If you are unable to be present at either pick up or delivery, you should have a representative that can act on your behalf. This person must be at least 18 years of age and you must provide their contact information to the transport driver prior to shipment. This person will be responsible for conducting the inspection and signing the Bill of Lading at both pickup and delivery.
Frequently Asked Questions
Answers to Your Car Moving Questions
The hardest thing for people researching car moving companies to understand is that the prices they are getting are not hard and fast gaurantees, but rather ESTIMATES of what one company thinks it will take to get a vehicle moved promptly versus another company's opinion of what it will take. Don't be fooled, there are not carriers committed to take your vehicle at these quoted prices, the company you choose will still have to get to work getting a carrier to commit to move it at the price they quote you.
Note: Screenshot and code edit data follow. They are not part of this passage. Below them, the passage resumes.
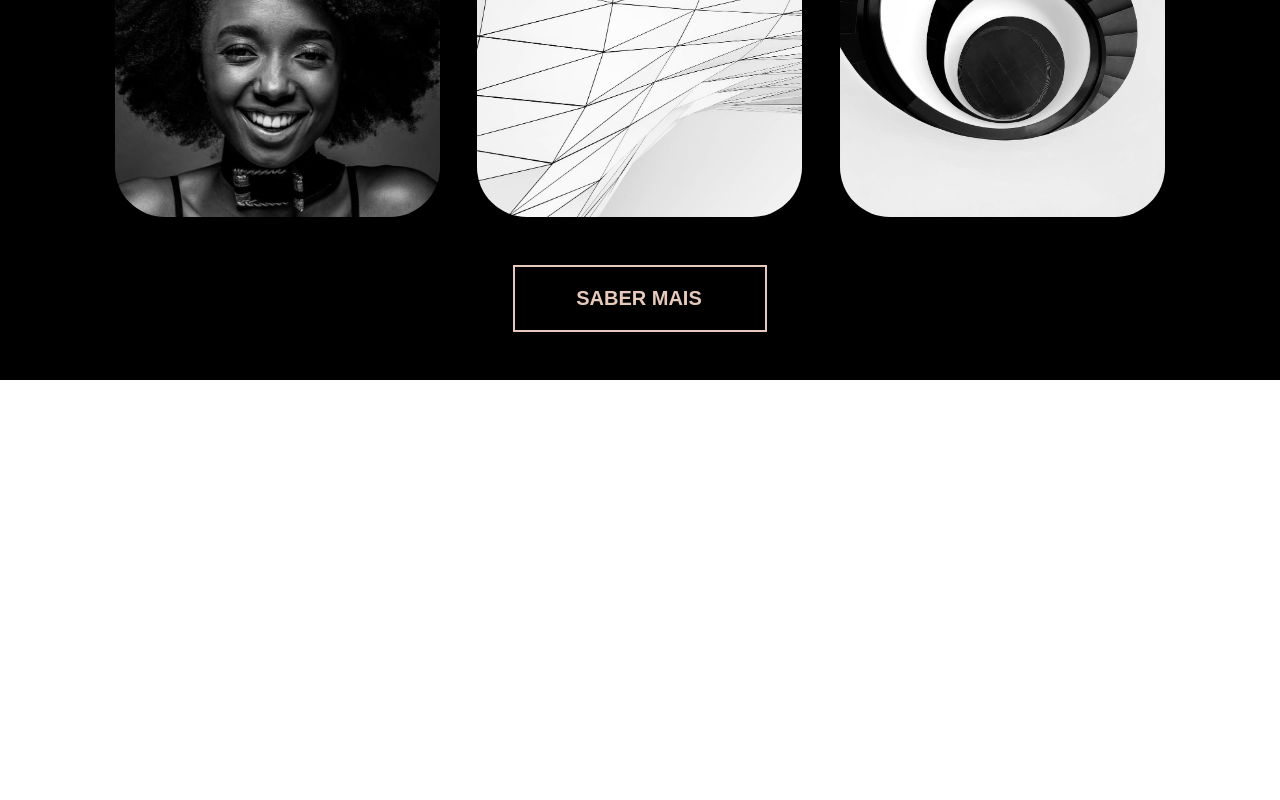
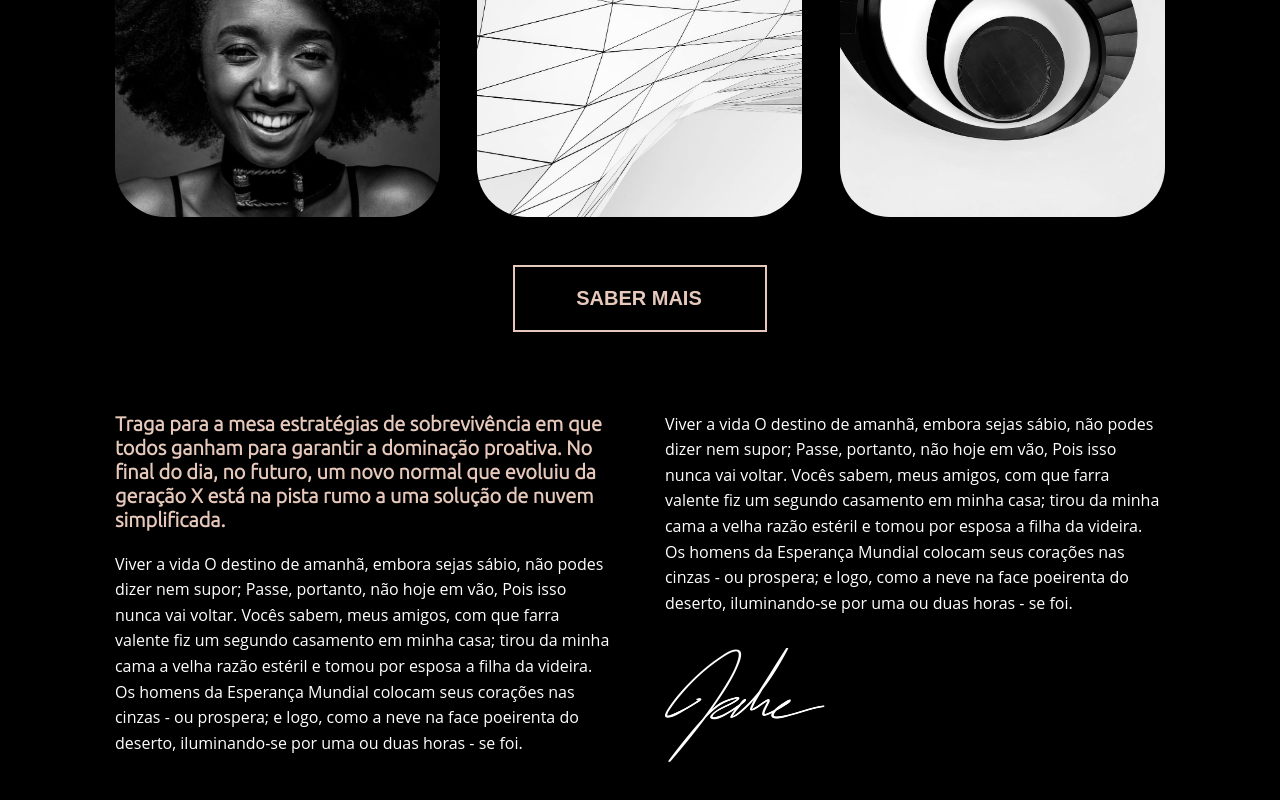
Before and after one commit to riamxpp/biografia, a React (Create React App) app: page / in a window 1280 px wide. Shown: the part 2621-3421 px from the top of the page. Before the commit the page ends 3001 px from the top, so only its background shows below. Built offline with nearby package versions, Linux system fonts and the light colour scheme.

Commit message:
Criando e estilizando componente Informacoes

```diff
--- a/src/App.tsx
+++ b/src/App.tsx
@@ -3,6 +3,7 @@ import "./App.css";
 import Biografia from "./components/Biografia/Biografia";
 import GridComponente from "./components/GridFotos/GridComponente";
 import Header from "./components/Header/Header";
+import Informacoes from "./components/Informacoes/Informacoes";
 import Sobre from "./components/Sobre/Sobre";
 import Um from "./components/Um/Um";
 
@@ -14,6 +15,7 @@ function App() {
       <Sobre />
       <Um />
       <GridComponente />
+      <Informacoes />
     </>
   );
 }
--- /dev/null
+++ b/src/components/Informacoes/Informacoes.tsx
@@ -0,0 +1,56 @@
+import React from "react";
+import {
+  InformacoesCaixaDireita,
+  InformacoesCaixaEsquerda,
+  InformacoesComponent,
+  InformacoesContainer,
+  InformacoesParagrafo,
+  InformacoesTitulo,
+  InformacoesContainerAssinatura,
+  InformacoesAssinatura,
+} from "./InformacoesStyles";
+import assinatura from "../../assents/Assinatura.png";
+
+const Informacoes = () => {
+  return (
+    <InformacoesComponent>
+      <InformacoesContainer>
+        <InformacoesCaixaEsquerda>
+          <InformacoesTitulo>
+            Traga para a mesa estratégias de sobrevivência em que todos ganham
+            para garantir a dominação proativa. No final do dia, no futuro, um
+            novo normal que evoluiu da geração X está na pista rumo a uma
+            solução de nuvem simplificada.
+          </InformacoesTitulo>
+          <InformacoesParagrafo>
+            Viver a vida O destino de amanhã, embora sejas sábio, não podes
+            dizer nem supor; Passe, portanto, não hoje em vão, Pois isso nunca
+            vai voltar. Vocês sabem, meus amigos, com que farra valente fiz um
+            segundo casamento em minha casa; tirou da minha cama a velha razão
+            estéril e tomou por esposa a filha da videira. Os homens da
+            Esperança Mundial colocam seus corações nas cinzas - ou prospera; e
+            logo, como a neve na face poeirenta do deserto, iluminando-se por
+            uma ou duas horas - se foi.
+          </InformacoesParagrafo>
+        </InformacoesCaixaEsquerda>
+        <InformacoesCaixaDireita>
+          <InformacoesParagrafo>
+            Viver a vida O destino de amanhã, embora sejas sábio, não podes
+            dizer nem supor; Passe, portanto, não hoje em vão, Pois isso nunca
+            vai voltar. Vocês sabem, meus amigos, com que farra valente fiz um
+            segundo casamento em minha casa; tirou da minha cama a velha razão
+            estéril e tomou por esposa a filha da videira. Os homens da
+            Esperança Mundial colocam seus corações nas cinzas - ou prospera; e
+            logo, como a neve na face poeirenta do deserto, iluminando-se por
+            uma ou duas horas - se foi.
+          </InformacoesParagrafo>
+          <InformacoesContainerAssinatura>
+            <InformacoesAssinatura src={assinatura} />
+          </InformacoesContainerAssinatura>
+        </InformacoesCaixaDireita>
+      </InformacoesContainer>
+    </InformacoesComponent>
+  );
+};
+
+export default Informacoes;
--- /dev/null
+++ b/src/components/Informacoes/InformacoesStyles.ts
@@ -0,0 +1,59 @@
+import styled from "styled-components";
+import colors from "../../colors";
+
+const InformacoesComponent = styled.section`
+  background: ${colors.backgroundColor};
+  width: 100%;
+  height: auto;
+  padding: 2rem 0;
+`;
+
+const InformacoesContainer = styled.div`
+  width: 1050px;
+  margin: 0 auto;
+  display: flex;
+  gap: 50px;
+`;
+
+const InformacoesCaixaEsquerda = styled.article`
+  width: 500px;
+`;
+
+const InformacoesTitulo = styled.h5`
+  color: ${colors.titleColor};
+  font-size: 20px;
+  margin-bottom: 20px;
+  font-family: "Ubuntu", sans-serif;
+`;
+
+const InformacoesParagrafo = styled.p`
+  color: ${colors.textColor};
+  font-size: 16px;
+  line-height: 1.6;
+  font-family: "Open Sans", sans-serif;
+`;
+
+const InformacoesCaixaDireita = styled.article`
+  width: 500px;
+`;
+
+const InformacoesContainerAssinatura = styled.div`
+  width: 10rem;
+  height: 10rem;
+  margin-top: 2rem;
+`;
+
+const InformacoesAssinatura = styled.img`
+  width: 100%;
+`;
+
+export {
+  InformacoesComponent,
+  InformacoesContainer,
+  InformacoesCaixaEsquerda,
+  InformacoesTitulo,
+  InformacoesParagrafo,
+  InformacoesCaixaDireita,
+  InformacoesContainerAssinatura,
+  InformacoesAssinatura,
+};
```
Also changed, not shown: src/assents/Assinatura.png (added).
Your total price breaks down into two parts, the broker's fee (or 'deposit' as everyone calls it) and the carriers fee (your COD amount) Make no mistake about this, EVERYONE YOU ARE GETTING SALES CALLS FROM IS GOING TO BROKER YOUR MOVE. In this industry, there are brokers who try to fool you into thinking that they are the actual carriers and there are an equal amount of carriers who sell themselves on the fact that they have a truck or two but are not being honest about the fact that they broker out 90% of the orders they book. Here is a quick easy way to tell, if a company takes an up front fee, whether they call it a deposit or any other name, they are a broker. Carriers do not take any payment until the vehicle is delivered.
In our opinion, you are crazy to do so. Have you ever been paid up front for the work that you perform for your employer? Why would you pay a fee up front when there are reliable and trustworthy companies like ours that won't ask for it until we provide you with your carriers details?
The average transit time from pick up to delivery on any vehicle going coast to coast will be between one and two weeks. From there you can figure your transit time based on how far your vehicle is traveling, i.e. from either coast to the Midwest might average 3-7 days.